Look through the records below, and whenever a line contains "Amount", copy it.

DATA FOR REVIEW

►

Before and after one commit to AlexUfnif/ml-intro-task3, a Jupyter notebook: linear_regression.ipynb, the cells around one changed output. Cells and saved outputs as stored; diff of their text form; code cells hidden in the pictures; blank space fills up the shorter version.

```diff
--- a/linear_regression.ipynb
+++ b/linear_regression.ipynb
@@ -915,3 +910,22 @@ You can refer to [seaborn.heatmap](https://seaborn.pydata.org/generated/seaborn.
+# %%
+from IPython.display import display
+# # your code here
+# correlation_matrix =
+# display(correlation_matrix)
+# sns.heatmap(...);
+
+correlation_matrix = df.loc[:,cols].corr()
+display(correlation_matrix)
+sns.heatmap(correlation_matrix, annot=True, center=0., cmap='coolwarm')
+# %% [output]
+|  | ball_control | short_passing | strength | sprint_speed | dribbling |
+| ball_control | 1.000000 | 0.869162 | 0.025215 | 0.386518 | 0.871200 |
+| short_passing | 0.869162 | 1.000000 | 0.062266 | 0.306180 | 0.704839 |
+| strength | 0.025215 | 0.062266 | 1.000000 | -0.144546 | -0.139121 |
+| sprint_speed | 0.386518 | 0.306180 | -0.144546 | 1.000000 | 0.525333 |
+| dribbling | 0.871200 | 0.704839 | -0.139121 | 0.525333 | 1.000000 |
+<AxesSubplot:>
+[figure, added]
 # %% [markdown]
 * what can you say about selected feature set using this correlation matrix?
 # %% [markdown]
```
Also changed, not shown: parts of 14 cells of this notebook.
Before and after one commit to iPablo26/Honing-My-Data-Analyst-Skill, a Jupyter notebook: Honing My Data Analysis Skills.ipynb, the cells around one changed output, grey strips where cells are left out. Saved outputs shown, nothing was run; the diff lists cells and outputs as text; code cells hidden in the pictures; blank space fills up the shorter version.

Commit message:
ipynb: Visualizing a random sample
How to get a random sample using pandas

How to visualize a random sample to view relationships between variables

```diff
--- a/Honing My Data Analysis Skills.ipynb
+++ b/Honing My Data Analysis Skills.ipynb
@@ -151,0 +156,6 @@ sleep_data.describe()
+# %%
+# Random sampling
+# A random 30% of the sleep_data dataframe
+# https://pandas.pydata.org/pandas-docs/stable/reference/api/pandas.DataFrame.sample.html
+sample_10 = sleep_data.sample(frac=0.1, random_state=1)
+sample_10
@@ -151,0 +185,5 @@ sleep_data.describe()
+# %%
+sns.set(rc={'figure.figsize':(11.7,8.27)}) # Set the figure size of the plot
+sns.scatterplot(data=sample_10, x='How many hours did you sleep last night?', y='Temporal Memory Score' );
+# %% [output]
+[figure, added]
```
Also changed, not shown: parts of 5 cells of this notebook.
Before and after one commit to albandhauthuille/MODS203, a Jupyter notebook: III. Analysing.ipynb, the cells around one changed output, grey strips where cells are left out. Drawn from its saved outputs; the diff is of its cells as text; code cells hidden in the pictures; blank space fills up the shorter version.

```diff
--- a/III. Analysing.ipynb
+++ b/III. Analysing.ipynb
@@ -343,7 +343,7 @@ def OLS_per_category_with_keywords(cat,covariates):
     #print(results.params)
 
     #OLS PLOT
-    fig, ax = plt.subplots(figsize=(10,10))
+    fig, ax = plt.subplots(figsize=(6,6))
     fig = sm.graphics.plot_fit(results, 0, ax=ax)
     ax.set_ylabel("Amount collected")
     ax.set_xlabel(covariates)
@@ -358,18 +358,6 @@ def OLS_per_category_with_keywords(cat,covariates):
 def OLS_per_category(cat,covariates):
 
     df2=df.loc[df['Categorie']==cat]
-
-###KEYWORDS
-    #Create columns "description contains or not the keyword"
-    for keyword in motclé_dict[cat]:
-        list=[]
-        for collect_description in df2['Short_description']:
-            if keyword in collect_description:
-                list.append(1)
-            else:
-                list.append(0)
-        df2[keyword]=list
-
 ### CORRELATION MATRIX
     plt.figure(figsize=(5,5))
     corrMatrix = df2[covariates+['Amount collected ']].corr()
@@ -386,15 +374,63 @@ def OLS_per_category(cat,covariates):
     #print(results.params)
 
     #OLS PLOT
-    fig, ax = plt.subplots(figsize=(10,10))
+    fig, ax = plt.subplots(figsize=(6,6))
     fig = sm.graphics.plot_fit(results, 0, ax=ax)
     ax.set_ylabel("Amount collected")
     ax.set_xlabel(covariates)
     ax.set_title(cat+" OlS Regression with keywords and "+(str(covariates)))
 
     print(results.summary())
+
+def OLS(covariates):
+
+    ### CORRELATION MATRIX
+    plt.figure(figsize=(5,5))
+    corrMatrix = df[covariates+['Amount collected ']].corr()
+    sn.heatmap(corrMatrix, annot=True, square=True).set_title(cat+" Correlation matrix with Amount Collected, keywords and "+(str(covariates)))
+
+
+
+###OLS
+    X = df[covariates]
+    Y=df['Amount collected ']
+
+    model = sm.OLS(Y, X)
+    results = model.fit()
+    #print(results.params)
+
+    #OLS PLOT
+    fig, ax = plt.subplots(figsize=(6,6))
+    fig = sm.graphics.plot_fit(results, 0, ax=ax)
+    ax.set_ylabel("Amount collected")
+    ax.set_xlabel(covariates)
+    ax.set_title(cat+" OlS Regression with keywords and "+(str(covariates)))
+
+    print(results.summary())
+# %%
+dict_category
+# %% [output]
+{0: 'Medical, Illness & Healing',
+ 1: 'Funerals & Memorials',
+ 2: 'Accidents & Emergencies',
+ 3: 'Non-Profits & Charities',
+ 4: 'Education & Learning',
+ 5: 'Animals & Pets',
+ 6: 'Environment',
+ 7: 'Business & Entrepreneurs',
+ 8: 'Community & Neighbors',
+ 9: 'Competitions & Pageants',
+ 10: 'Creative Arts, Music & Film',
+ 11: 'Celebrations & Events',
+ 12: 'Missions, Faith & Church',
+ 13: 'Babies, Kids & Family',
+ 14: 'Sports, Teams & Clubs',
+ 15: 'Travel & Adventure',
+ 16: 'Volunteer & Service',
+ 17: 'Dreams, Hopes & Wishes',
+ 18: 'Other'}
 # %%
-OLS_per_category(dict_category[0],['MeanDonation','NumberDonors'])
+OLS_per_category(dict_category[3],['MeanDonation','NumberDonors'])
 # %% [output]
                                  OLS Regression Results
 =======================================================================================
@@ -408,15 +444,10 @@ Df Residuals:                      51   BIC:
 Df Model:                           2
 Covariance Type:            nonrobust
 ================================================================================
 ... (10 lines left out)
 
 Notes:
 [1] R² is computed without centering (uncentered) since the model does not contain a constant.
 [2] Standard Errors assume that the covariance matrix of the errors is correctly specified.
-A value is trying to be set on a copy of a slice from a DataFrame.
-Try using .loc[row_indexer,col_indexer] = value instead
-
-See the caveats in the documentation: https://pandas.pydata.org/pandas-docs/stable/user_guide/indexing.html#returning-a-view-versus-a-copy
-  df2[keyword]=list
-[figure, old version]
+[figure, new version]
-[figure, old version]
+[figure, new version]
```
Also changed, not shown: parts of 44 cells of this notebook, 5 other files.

◄

ANSWER TO THE EXERCISE
     ax.set_ylabel("Amount collected")
     corrMatrix = df2[covariates+['Amount collected ']].corr()
     ax.set_ylabel("Amount collected")
+    corrMatrix = df[covariates+['Amount collected ']].corr()
+    sn.heatmap(corrMatrix, annot=True, square=True).set_title(cat+" Correlation matrix with Amount Collected, keywords and "+(str(covariates)))
+    Y=df['Amount collected ']
+    ax.set_ylabel("Amount collected")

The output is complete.